Insisting that "we just have to raise the bar," University of Colorado president Bruce Benson said the school will drastically restructure its fundraising efforts in the face of declining public support and other financial challenges.
A nine-month organizational review by an outside consulting firm found that CU lags behind its peers when it comes to tapping into its 372,608 alumni — even though the school has a comparable pool of wealthy potential donors.
The report recommended that fundraisers from the University of Colorado Foundation, a separate nonprofit entity, should become employees of the university to ensure greater collaboration and accountability.
Benson said he will shift 139 foundation fundraisers to CU employees by July 1 and "move rapidly" to create a new position that will coordinate campus-based fundraising programs and report directly to him.
"You have to have accountability starting with me and going right on through the chancellors, the deans, the chairs, the faculty, the researchers — and the fundraisers," Benson said. "You've got to have it all the way through, top to bottom. And we don't have that."
The CU Foundation reported a banner year for gifts in 2011-12, taking in $110.1 million — its second-highest total ever, which, combined with funds directed through the university, produced a record-breaking year of $228.6 million in total private support.
But Benson said the university must aim higher, toward the $300 million to $400 million range of annual giving, to achieve results more in line with schools such as UCLA, the University of California Berkeley, the University of Washington and Ohio State.
Those schools use the same organizational structure that CU will adopt. The CU Foundation will continue to manage the funds and investments.
On a per-alumni basis, CU averages gifts of $58 per graduate, compared with $138 for 10 peer institutions.
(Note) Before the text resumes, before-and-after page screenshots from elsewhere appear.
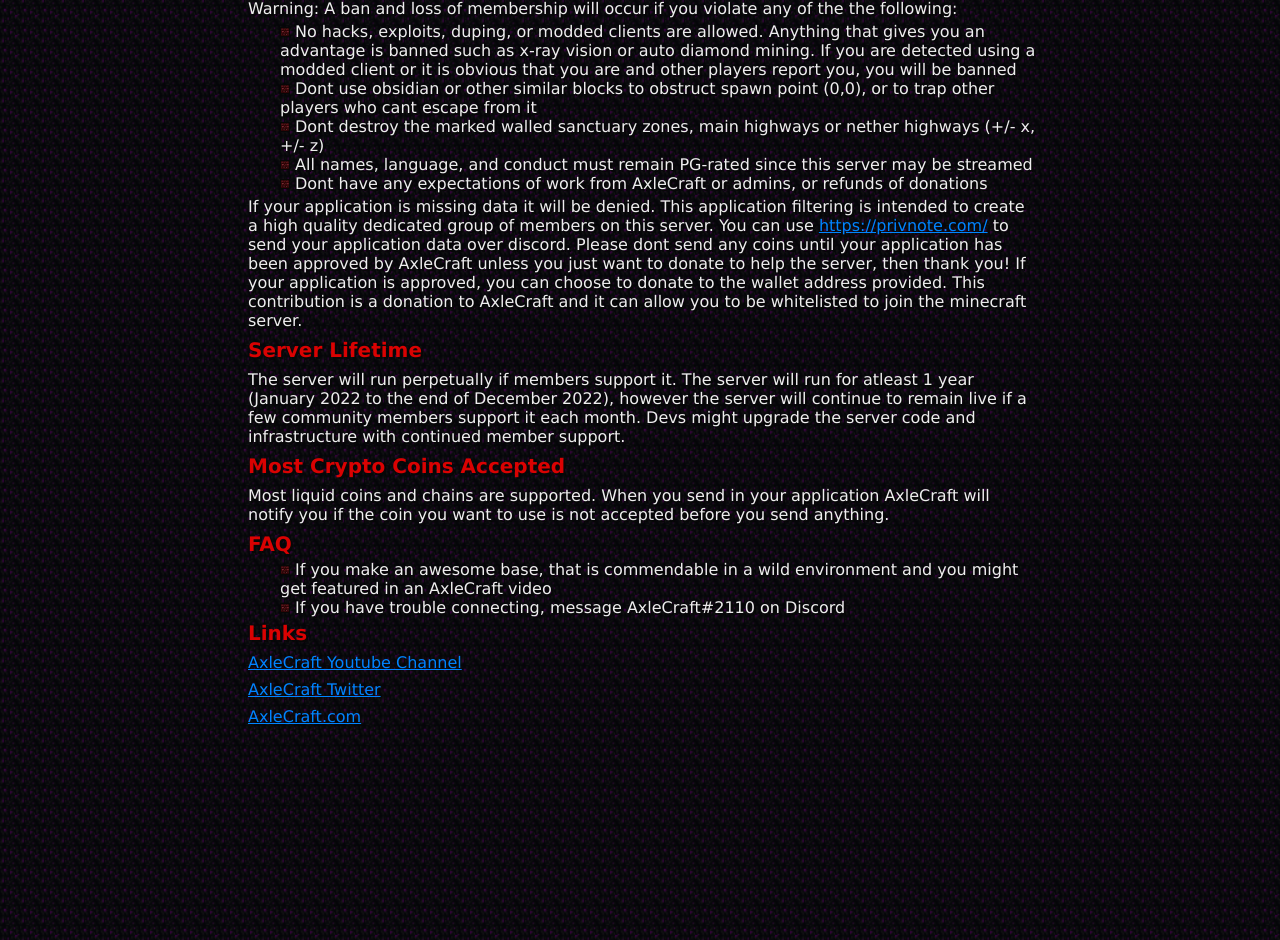
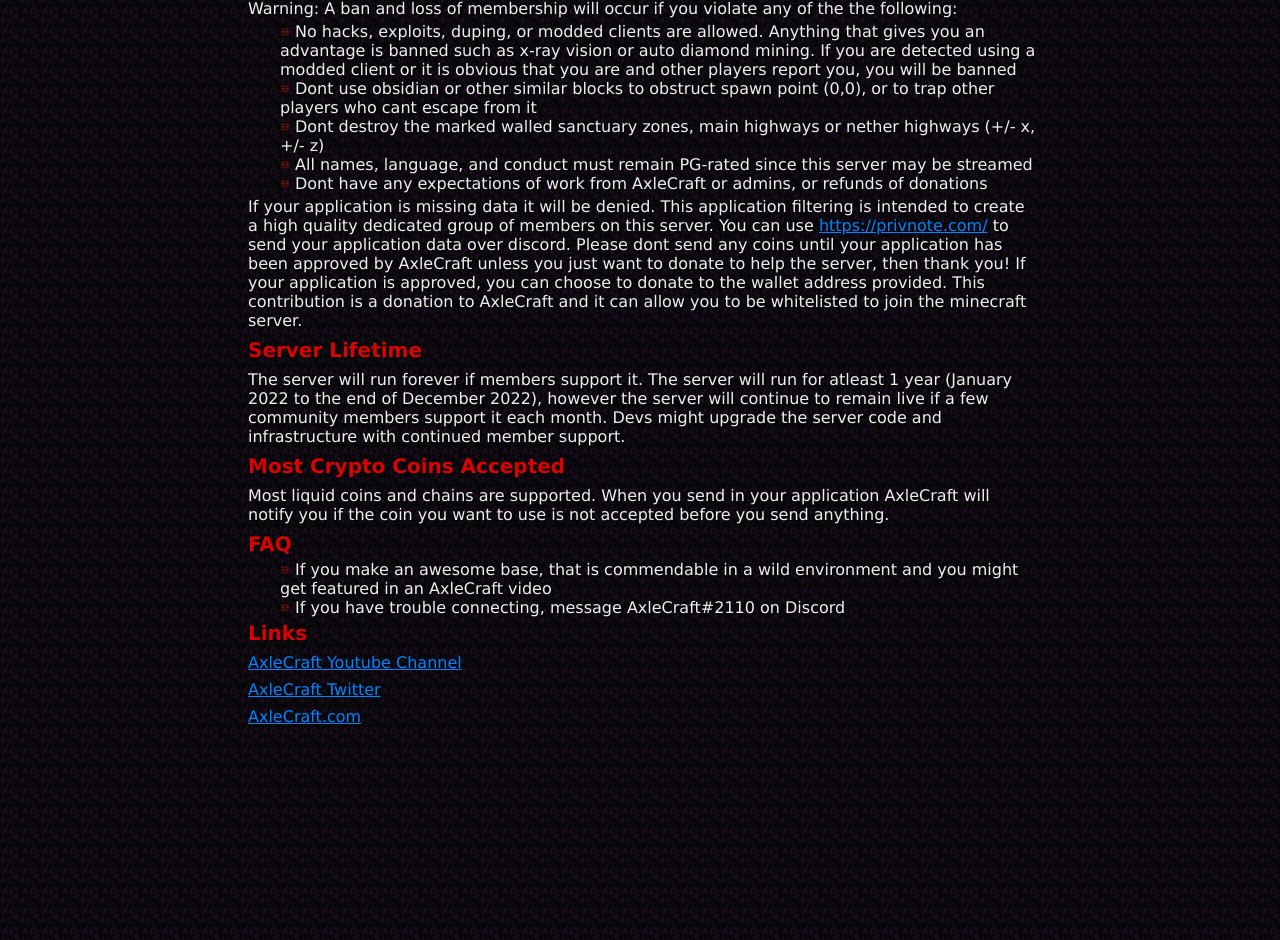
Before and after one commit to AxleCraft/WildyMinecraftServer, a plain HTML site: page index.html in a window 1280 px wide. Shown: the part 1095-2035 px from the top of the page. Drawn offline with Linux system fonts and the light colour scheme.

Commit message:
Update index.html

```diff
--- a/index.html
+++ b/index.html
@@ -221,7 +221,7 @@
         <p>If your application is missing data it will be denied. This application filtering is intended to create a high quality dedicated group of members on this server. You can use <a href="https://privnote.com/" target="_blank">https://privnote.com/</a> to send your application data over discord. Please dont send any coins until your application has been approved by AxleCraft unless you just want to donate to help the server, then thank you! If your application is approved, you can choose to donate to the wallet address provided. This contribution is a donation to AxleCraft and it can allow you to be whitelisted to join the minecraft server.</p>
 
         <h2>Server Lifetime</h2>
-        <p>The server will run perpetually if members support it. The server will run for atleast 1 year (January 2022 to the end of December 2022), however the server will continue to remain live if a few community members support it each month. Devs might upgrade the server code and infrastructure with continued member support.</p>
+        <p>The server will run forever if members support it. The server will run for atleast 1 year (January 2022 to the end of December 2022), however the server will continue to remain live if a few community members support it each month. Devs might upgrade the server code and infrastructure with continued member support.</p>
 
         <h2>Most Crypto Coins Accepted</h2>
         <p>Most liquid coins and chains are supported. When you send in your application AxleCraft will notify you if the coin you want to use is not accepted before you send anything.</p>
```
CU's participation rate also trails its peers (generally defined as similar Pac-12 and Big Ten schools), with 5.8 percent of alumni giving to CU compared with 10.7 percent among the others.
Nearly 15 percent of CU's alumni are considered "high performance" individuals with a net worth of $750,000 or more — just shy of the 15.6 percent average of 10 peer institutions. But only 4.6 percent of CU's alumni gave gifts of $10,000 or more, compared with 7.6 percent among the peer schools.
Rick Lawrence, the president and CEO of the CU Foundation, said that having fundraisers working directly with university personnel will create a more seamless and effective effort to tell CU's story to potential donors.
He added that while foundation employees wait to see how current compensation and benefits will compare to what they will have as university employees, they have received the news with enthusiasm.
"Our improved performance during the last five or six years and our record performance this year are great indicators of current success," Lawrence said. "But they don't point directly at an ability to achieve the level of success we're going to strive for in the next five years. That's why we're looking at this other model."
The new model calls for university leadership to play a bigger role in fundraising — and to be held more accountable — while encouraging foundation directors and trustees to take more active volunteer roles in identifying and cultivating potential donors.
On the Boulder campus, chancellor Phil DiStefano said last fall that he wanted to double private fundraising from $50 million to $100 million. So he sees Benson's goal of essentially doubling university-wide contributions as doable, with the new system in place that puts more responsibility on deans.
"They understand the importance of private fundraising," he said. "They also understand the importance of having that responsibility tied to accountability."
The independent review also recommended greater investment in fundraising to bring CU up to par with its peers.
"It's something you have to do to create more alumni participation," said Benson. "You don't get real great return on the buck right away, but you do down the road."
The last 10 years have seen a precipitous fall in state funding for CU, from about $223 million in 2003 to $145 million in the current fiscal year. Projections in some economic studies have funding for higher education running dry within 10 years.
Benson noted that while CU will get a slight bump for the next fiscal year, state coffers could take another huge hit if the Colorado Supreme Court rules in the Lobato case, a key lawsuit under appeal, that the state must spend billions more on K-12 education.
"If you don't plan for the future, and figure out how you're going to do better than you're doing now, you're going to be out of business," Benson said. "We're trying to get ahead of the power curve on all this stuff."
CU hardly stands alone in that pursuit, said Paul Lingenfelter, president of the Boulder-based State Higher Education Executive Officers Association. And the formula it's adopting simply tweaks methods already proved at other institutions.
"This is a well-established profession with people who are expert practitioners," he said. "Most of the techniques they use are pretty well known. It's not like something new has been invented here — it's revising existing fundraising practices."
Much of that strategy involves what Benson calls the "art and science" of fundraising — a focus on developing relationships, sometimes over a span of years, that can result in significant donor investment in the work of the university.
"The real cultivation is going out and finding people that don't know they love you yet," Benson said. "Then you show them why they should."